But it wasn’t really about me, you know? That’s just who he was.
So, when the lesson came back around recently, I did find the courage to be direct with the person I was dating about the differences that existed between their desires and my physical needs. There wasn’t any reason to shame them for it, or for me to take it personally or feel wrong for wanting more. I just had to recognize we weren’t the best fit and find someone who would be. We’ve also been able to remain friends. This was possible only because the amount of hurt feelings was minimal. Instead of being upset with each other (and I guess I can’t really speak for him, but at least, on my end…), there was just general disappointment in the situation overall. And that’s because I didn’t spend months on end prioritizing someone else’s needs over my own, quietly hoping they’d change into the person I thought they’d be when I fell for them. You can’t use your heart and your will to get a person to love you the way you expect to be loved.

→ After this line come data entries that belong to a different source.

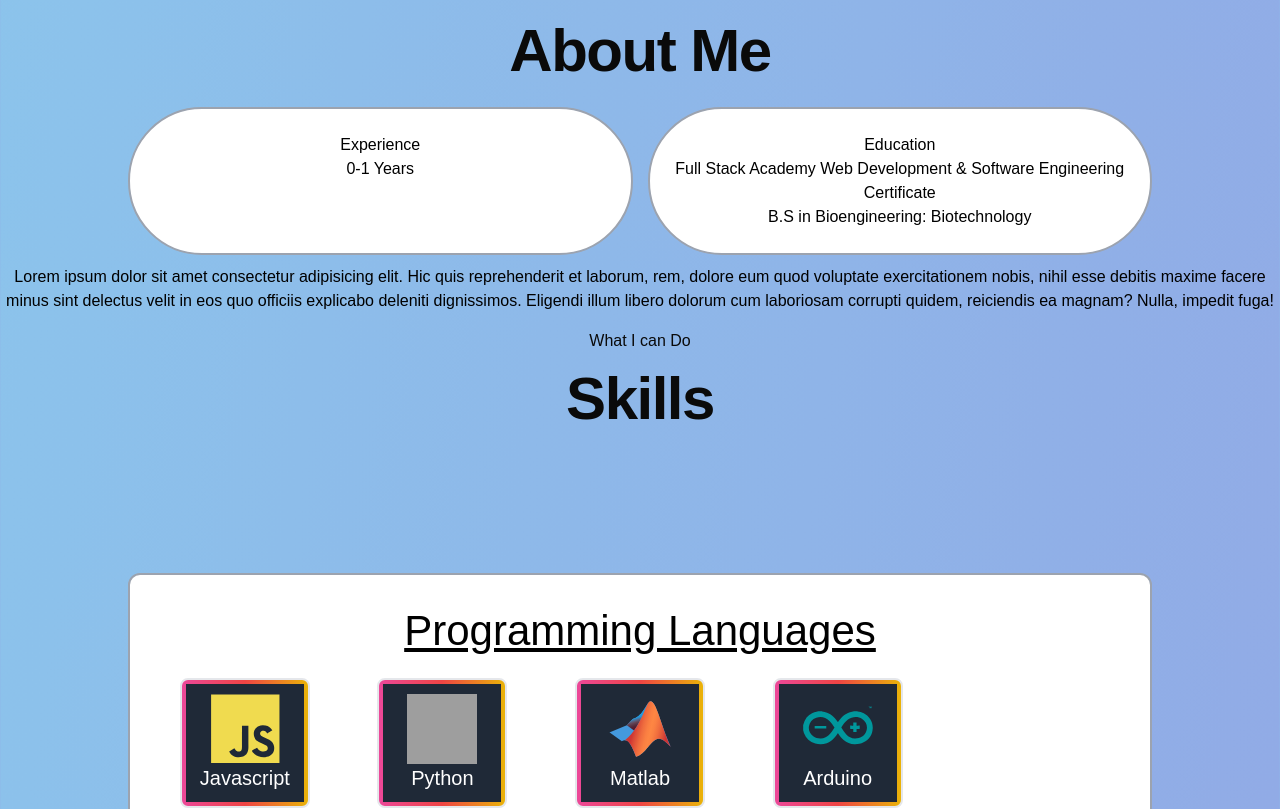
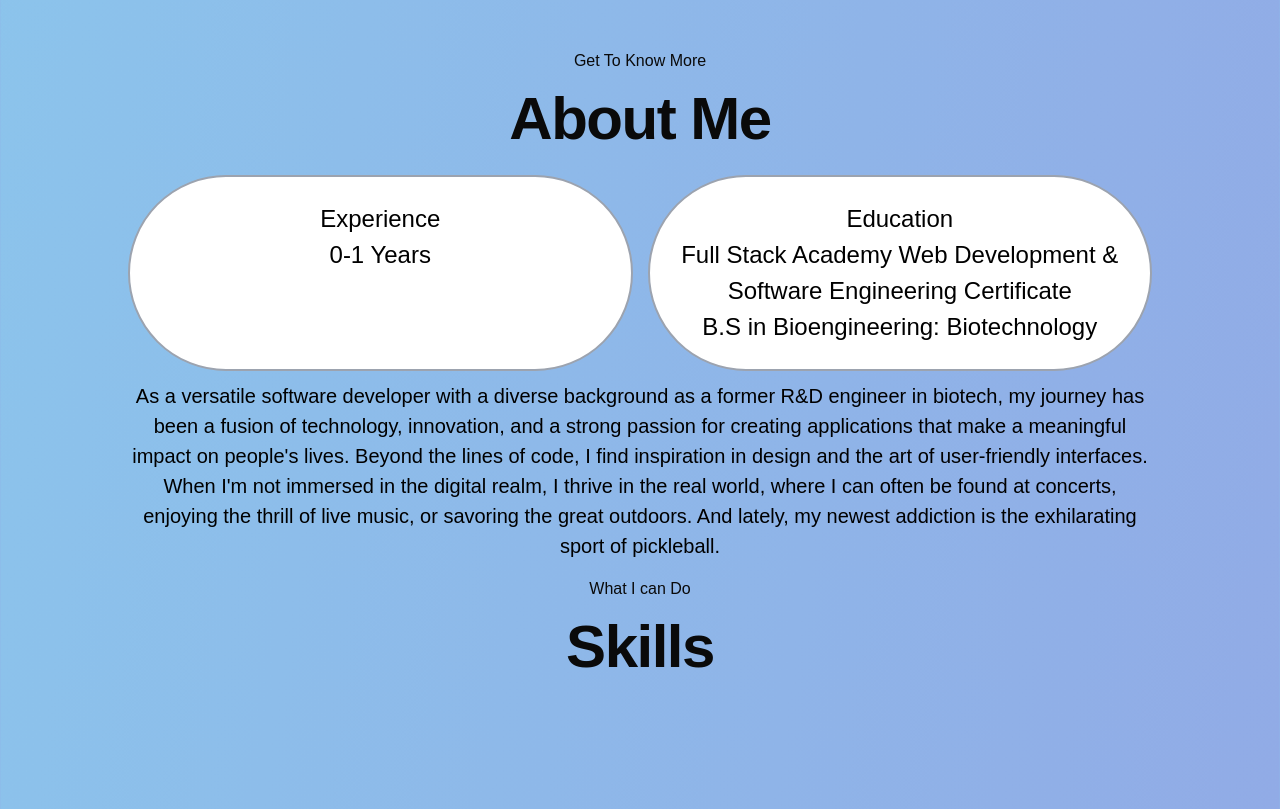
Before and after one commit to brianhngo/ResumePortfolio, a React (Vite) app: page / in a window 1280 px wide. Shown: the part 1065-1874 px from the top of the page. Built offline with nearby package versions, Linux system fonts and the light colour scheme; no server answers; grey boxes are pictures that could not be loaded.

Commit message:
added changes to v1

```diff
--- a/src/App.jsx
+++ b/src/App.jsx
@@ -149,7 +149,7 @@ function Profile2() {
       <div className="flex flex-col md:flex-row w-[50%] h-[50%] mx-auto my-0 items-center">
         <img
           className="rounded-full md:h-80 md:w-80 h-[200px] w-[200px] flex mx-auto items-center mr-[2.5rem]"
-          src="/ProfilePicture.jpg"
+          src="/Circular.jpg"
           alt=""
         />
         <div className="w-full h-full flex-1 self-center text-center">
@@ -157,17 +157,18 @@ function Profile2() {
             {' '}
             Hello, I'm{' '}
           </p>
-          <h1 className="mt-4 mb-4  md:text-[3.75rem] text-[2.5rem] font-bold leading-none tracking-tight text-neutral-950 ">
+          <h1 className="mt-4 mb-4  md:text-[4rem] text-[2.5rem] font-bold leading-none tracking-tight text-neutral-950 ">
             {' '}
             Brian Ngo{' '}
           </h1>
-          <p className="mt-4 mb-4 md:text-[1.75rem] text-[2rem] font-normal text-neutral-950">
+          <p className="mt-4 mb-4 md:text-[1.75rem] text-[2rem] font-courier-new text-neutral-950">
             {' '}
             Software Developer{' '}
           </p>
           <div className="flex justify-center gap-4 space-x-4">
             <a
-              href="/Resume.pdf"
+              href="https://drive.google.com/file/d/19980rgl2NNQwR4N4tmAWUlEZo2cjCsCQ/view?usp=sharing"
+              rel="noreferrer"
               target="_blank"
               className="font-semibold transition-all duration-300 flex items-center p-4 w-32 rounded-full border-2 border-gray-300 hover:border-white hover-bg-white hover-text-gray-800 cursor-pointer">
               <ion-icon
@@ -253,8 +254,8 @@ const AboutMe = () => {
               animate={control}
               variants={boxVariant}>
               <img />
-              <h3>Experience</h3>
-              <p>0-1 Years</p>
+              <h3 className="text-center text-[24px]">Experience</h3>
+              <p className="text-center text-[24px]">0-1 Years</p>
             </motion.div>
             <motion.div
               className="p-6 flex-1 bg-white rounded-full border-2 border-gray-400 text-center"
@@ -263,8 +264,8 @@ const AboutMe = () => {
               animate={control}
               variants={boxVariant}>
               <img />
-              <h3>Education</h3>
-              <p>
+              <h3 className="text-center text-[24px]">Education</h3>
+              <p className="text-center text-[24px]">
                 Full Stack Academy Web Development & Software Engineering
                 Certificate
                 <br />
@@ -278,13 +279,17 @@ const AboutMe = () => {
             initial="hidden"
             animate={control}
             variants={boxVariant}>
-            <p>
-              Lorem ipsum dolor sit amet consectetur adipisicing elit. Hic quis
-              reprehenderit et laborum, rem, dolore eum quod voluptate
-              exercitationem nobis, nihil esse debitis maxime facere minus sint
-              delectus velit in eos quo officiis explicabo deleniti dignissimos.
-              Eligendi illum libero dolorum cum laboriosam corrupti quidem,
-              reiciendis ea magnam? Nulla, impedit fuga!
+            <p className="w-[80%] text-center mx-auto text-[20px] ">
+              As a versatile software developer with a diverse background as a
+              former R&D engineer in biotech, my journey has been a fusion of
+              technology, innovation, and a strong passion for creating
+              applications that make a meaningful impact on people's lives.
+              Beyond the lines of code, I find inspiration in design and the art
+              of user-friendly interfaces. When I'm not immersed in the digital
+              realm, I thrive in the real world, where I can often be found at
+              concerts, enjoying the thrill of live music, or savoring the great
+              outdoors. And lately, my newest addiction is the exhilarating
+              sport of pickleball.
             </p>
           </motion.div>
         </div>
@@ -1417,9 +1422,8 @@ function LetsConnect2() {
               <div>
                 <h1 className="font-bold text-4xl tracking-wide">
                   {' '}
-                  Contact Us{' '}
+                  Contact Me{' '}
                 </h1>
-                <p className="pt-2 text-sm"> Lorem </p>
               </div>
               <div className="flex flex-col space-y-6">
                 <div className="inline-flex space-x-2 items-center"></div>
@@ -1434,7 +1438,8 @@ function LetsConnect2() {
                 </div>
               </div>
               <a
-                href="../../public/Resume.pdf" // Replace with the actual path to your resume file
+                href="https://drive.google.com/file/d/19980rgl2NNQwR4N4tmAWUlEZo2cjCsCQ/view?usp=sharing" // Replace with the actual path to your resume file
+                rel="noreferrer"
                 target="_blank" // Open in a new tab or window
                 className="font-semibold transition-all duration-300 flex items-center p-4 w-48 rounded-full border-2 border-gray-300 hover:border-white hover-bg-white hover-text-gray-800 cursor-pointer">
                 <ion-icon
--- a/tailwind.config.js
+++ b/tailwind.config.js
@@ -13,6 +13,9 @@ export default {
     fontFamily: {
       sans: ['Graphik', 'sans-serif'],
       serif: ['Merriweather', 'serif'],
+      fontFamily: {
+        'courier-new': ['Courier New', 'monospace'],
+      },
     },
     extend: {
       borderRadius: {
```
Also changed, not shown: public/Circular.jpg (added).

Ask yourself if you’re dissatisfied dating this person because something’s missing for you, or if you’re just caught up in some outdated definition of what a relationship has to be. Then, ask your partner for their long-term vision for this relationship. If it doesn’t line up with yours, it’s time to go the friendship route. And hopefully, you can continue to have deeply satisfying conversations with this person while enjoying deeply satisfying physical activities with someone else.

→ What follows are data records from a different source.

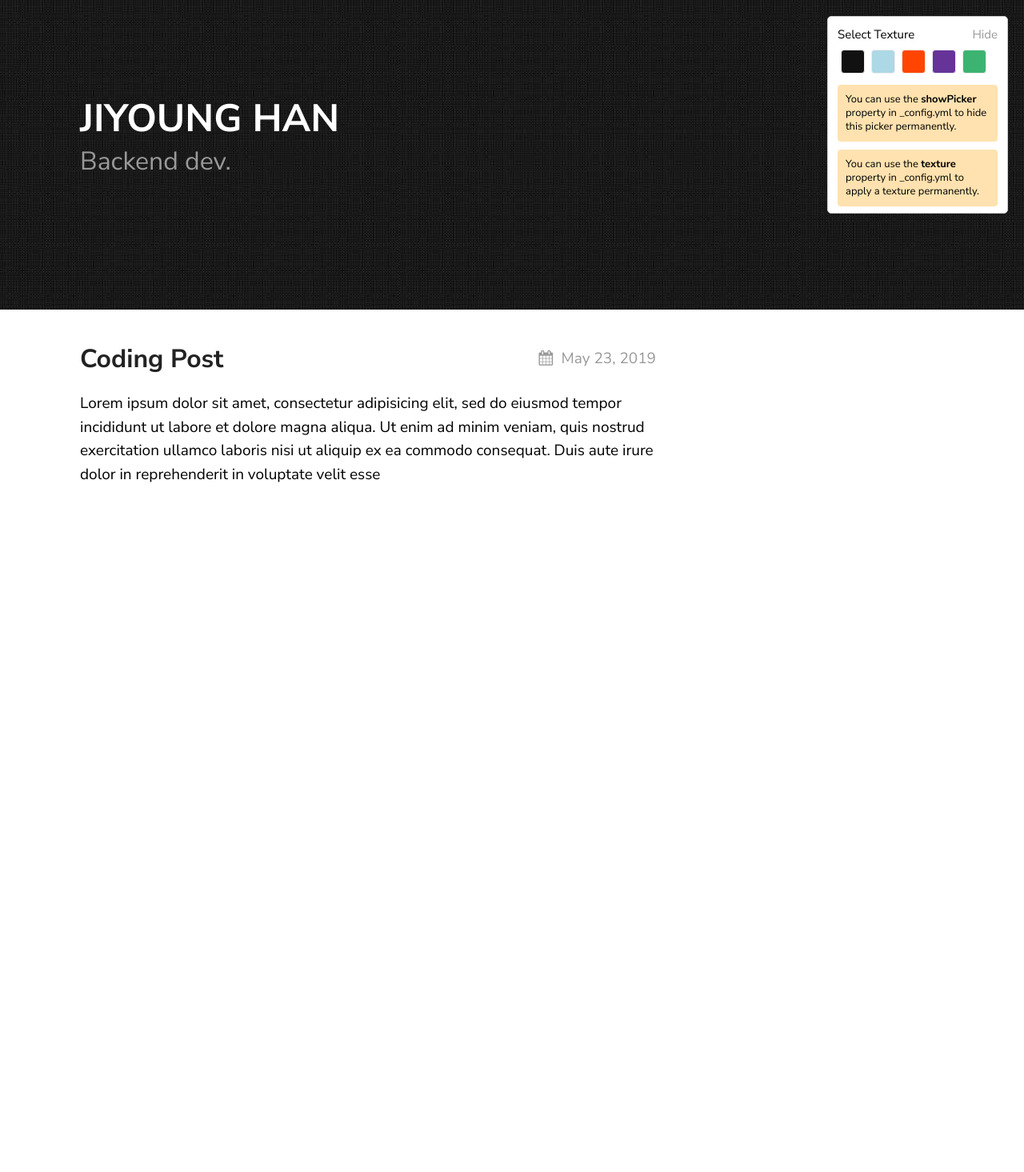
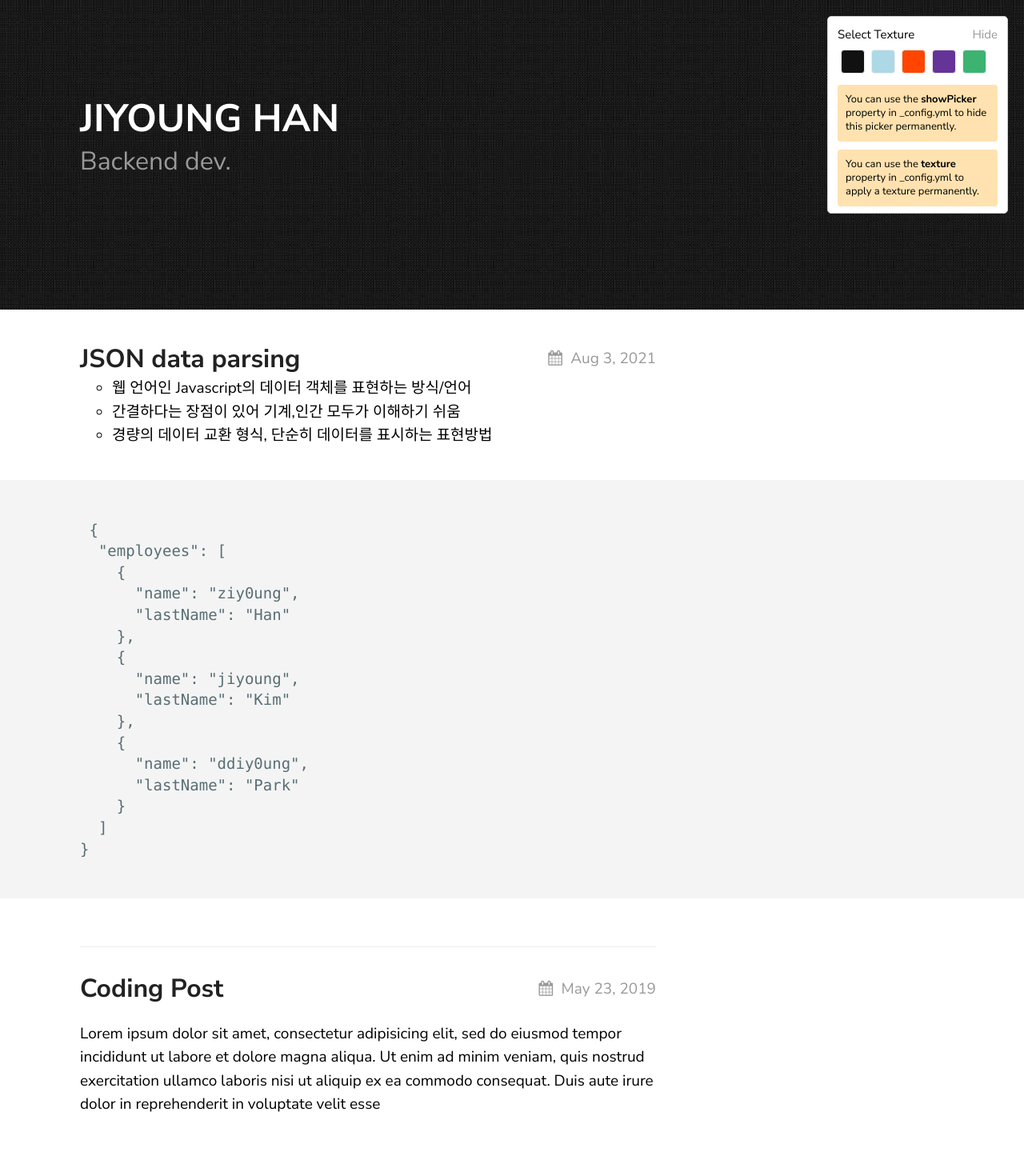
Before and after one commit to ziy0ung1234/ziy0ung1234.github.io, a Jekyll site: the page built from index.md, in a window 1280 px wide. Shown: the whole page at 80% size. Built offline with Jekyll 4.4.1, drawn with Linux system fonts in a browser that asks for light colours; before the commit the page ends 900 px from its top, so only the background shows below that.

Commit message:
json 데이터 파싱

````diff
--- /dev/null
+++ b/_posts/2021-08-03-JSON-data-parsing.markdown
@@ -0,0 +1,116 @@
+---
+layout: post
+title:  "JSON data parsing"
+description: Python_JSON data parsing
+date:   2021-08-03 22:21:40 +0530
+categories: Django Python
+---
+
+
+ - 웹 언어인 Javascript의 데이터 객체를 표현하는 방식/언어
+ - 간결하다는 장점이 있어 기계,인간 모두가 이해하기 쉬움
+ - 경량의 데이터 교환 형식, 단순히 데이터를 표시하는 표현방법
+
+```
+ {
+  "employees": [
+    {
+      "name": "ziy0ung",
+      "lastName": "Han"
+    },
+    {
+      "name": "jiyoung",
+      "lastName": "Kim"
+    },
+    {
+      "name": "ddiy0ung",
+      "lastName": "Park"
+    }
+  ]
+}
+```
+
+## JSON(JavaScript Object Notation) 형식
+### 1. name-value 형식의 쌍
+- 다양한 언어들에서 object, hashtable, struct로 실현되었다.
+
+ &nbsp&nbsp&nbsp&nbsp&nbsp&nbsp&nbsp&nbsp&nbsp&nbsp&nbsp&nbsp&nbsp&nbsp`{ String key : String value }`
+
+```
+{
+  "firstName": "ziy0ung",
+  "lastName": "Han",
+  "email": "dnjsejrjfsm1@gmail.com"
+}
+```
+_💡**value**에 들어갈 수 있는 자료형 : Number, String, Boolean, Array, Object, Null,,💡_
+### 2. 값들의 순서화 된 리스트 형식
+- 다양한 언어들에서 array, list로 실현되었다.
+
+&nbsp&nbsp&nbsp&nbsp&nbsp&nbsp&nbsp&nbsp&nbsp&nbsp&nbsp&nbsp&nbsp&nbsp&nbsp&nbsp&nbsp&nbsp&nbsp&nbsp `[ value1, value2, ….. ]`
+
+```
+{
+  "firstName": "ziy0ung",
+  "lastName": "Han",
+  "email": "dnjsejrjfsm1@gmail.com",
+  "hobby": ["listening music","watching movies"]
+}
+```
+[참조](https://nesoy.github.io/articles/2017-02/JSON)
+[참조](https://velog.io/@ym1085/JSON-%EC%82%AC%EC%9A%A9%EB%B2%95)
+# parsing
+ 컴퓨터 분야에서 `JSON` , `XML` , `HTML` 등으로 구성된 데이터를 분석하여 내가 원하는 부분만 추출하고자 하는 것
+
+[참조](https://www.opentutorials.org/course/3718/25092)
+
+
+## JSON(JavaScript Object Notation) 파싱
+
+### 1. Key:Value(1)
+```py
+import json
+
+music_id = '{"id":1,"username":"ziy0ung","display_name":"ziy0ung"}'
+jsonObject = json.loads(music_id)
+print(jsonObject['display_name']) 	# ziy0ung
+print(type(jsonObject))			# <class 'dict'>
+```
+
+ ### 2. Key:Value(N)
+ ```py
+ import json
+
+music_id   = '{"id":1,"username":"ziy0ung","display_name":["ziy0ung", "jiy0ung"]}'
+jsonObject = json.loads(music_id)
+jsonArray  = jsonObject['display_name']
+for name in jsonArray:
+	print(name)
+------------------------------------------------------------
+#ziy0ung
+#jiy0ung
+```
+
+### 3. key:Value(object)
+```py
+import json
+
+music_id   = '{"id":1,"username":"ziy0ung","display_name":{"korean":"지영", "english":"jiyoung"}}'
+jsonObject = json.loads(music_id)
+print(jsonObject['display_name']["korean"])	# 지영
+
+```
+### 4. key:value([object])
+
+```py
+import json
+
+music_id   = '{"id":1,"username":"ziy0ung","display_name":[{"korean":"지영", "english":"jiyoung"},{"korean": "띠옹", "english": "DDiong"}]}'
+jsonObject = json.loads(music_id)
+jsonArray  = jsonObject['display_name']
+for name in jsonArray:
+	print(name['korean'])
+------------------------------------------------------------
+# 지영
+# 띠옹
+```
--- a/_posts/2021-08-03-multipart/form-data.markdown
+++ b/_posts/2021-08-03-multipart/form-data.markdown
@@ -6,7 +6,6 @@ date:   2021-08-03 22:12:36 +0530
 categories: Django
 ---
 
-# multipart/form-data
 multipart는 MIME type([중요 MIME types](https://developer.mozilla.org/en-US/docs/Web/HTTP/Basics_of_HTTP/MIME_types/Common_types))이 각각의 파트로 나누어지는 것을 의미하며 request body에 다양한 Content-type을 담을 때 사용한다. 추가적으로 Content-type 필드에 MIME 타입을 기술해줄 수 있는데, 여러 타입중 하나가 **multipart**이다. `request.FILES['키값']`으로 파일들을 통신할 수 있고 `request.POST['키값']` 으로 json 데이터를 통신할 수 있다.
 
 ## File upload process
````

Just remember — don’t take it personally.
There are so many reasons beyond you why this person might not be able to give you what you want.
They could be asexual, maybe they’re just not in a place emotionally or mentally to get physical, there could be health issues going on, they could just need longer than 60 days to fall into bed with someone — so many reasons!
And, honestly, the reason doesn’t matter. Regardless of what it is, the outcome is still the same: You need more. None of this is a reflection of your desirability as a person or even this other person’s level of affection for you.
I know reading this probably doesn’t make the situation any more bearable. But hopefully when you find that right person (or hey, if you’re poly, people), you’ll find relief in knowing moving on was best and that doesn’t have to diminish what you had with this particular person or any of the moments you’ve shared. Good luck. •